### Given data
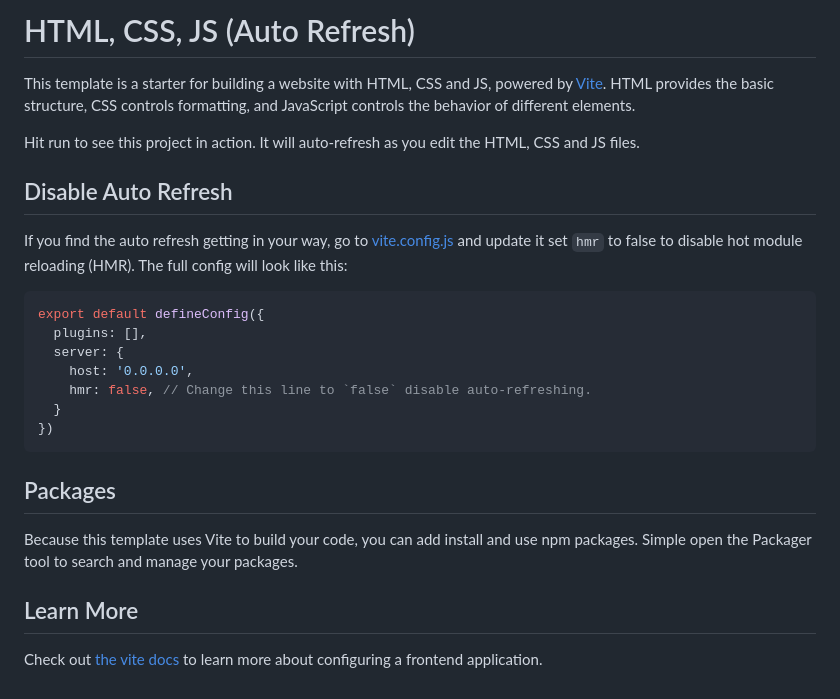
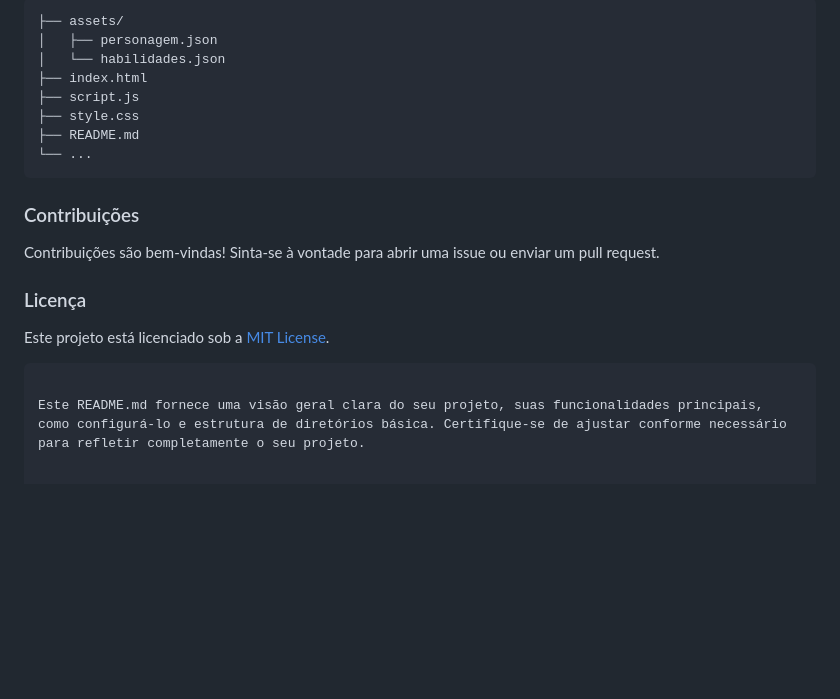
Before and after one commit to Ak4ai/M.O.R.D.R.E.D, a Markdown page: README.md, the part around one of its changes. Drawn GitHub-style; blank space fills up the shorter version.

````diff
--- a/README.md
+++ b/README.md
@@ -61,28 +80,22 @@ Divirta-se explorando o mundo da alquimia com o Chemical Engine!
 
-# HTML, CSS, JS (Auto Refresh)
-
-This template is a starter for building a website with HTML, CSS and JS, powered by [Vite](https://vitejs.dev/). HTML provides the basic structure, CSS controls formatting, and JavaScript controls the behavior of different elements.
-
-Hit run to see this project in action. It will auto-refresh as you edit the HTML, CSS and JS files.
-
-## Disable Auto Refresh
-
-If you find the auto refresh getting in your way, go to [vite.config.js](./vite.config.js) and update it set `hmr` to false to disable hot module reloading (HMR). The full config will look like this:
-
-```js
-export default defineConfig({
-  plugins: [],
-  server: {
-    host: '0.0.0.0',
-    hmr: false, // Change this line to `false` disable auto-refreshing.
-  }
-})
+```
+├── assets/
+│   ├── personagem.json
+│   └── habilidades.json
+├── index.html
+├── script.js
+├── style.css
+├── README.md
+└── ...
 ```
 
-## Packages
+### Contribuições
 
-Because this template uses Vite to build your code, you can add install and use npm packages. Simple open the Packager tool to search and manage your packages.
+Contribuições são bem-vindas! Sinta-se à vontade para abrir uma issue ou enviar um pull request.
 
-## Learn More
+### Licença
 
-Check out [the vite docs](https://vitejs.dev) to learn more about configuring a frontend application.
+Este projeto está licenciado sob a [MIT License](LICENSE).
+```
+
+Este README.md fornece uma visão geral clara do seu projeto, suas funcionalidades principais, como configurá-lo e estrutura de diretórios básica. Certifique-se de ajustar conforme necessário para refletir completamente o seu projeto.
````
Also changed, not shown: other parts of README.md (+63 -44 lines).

### Try it
Using the material above, return each line in which the word "Este" occurs.

### Output of the task
+Este projeto está licenciado sob a [MIT License](LICENSE).
+Este README.md fornece uma visão geral clara do seu projeto, suas funcionalidades principais, como configurá-lo e estrutura de diretórios básica. Certifique-se de ajustar conforme necessário para refletir completamente o seu projeto.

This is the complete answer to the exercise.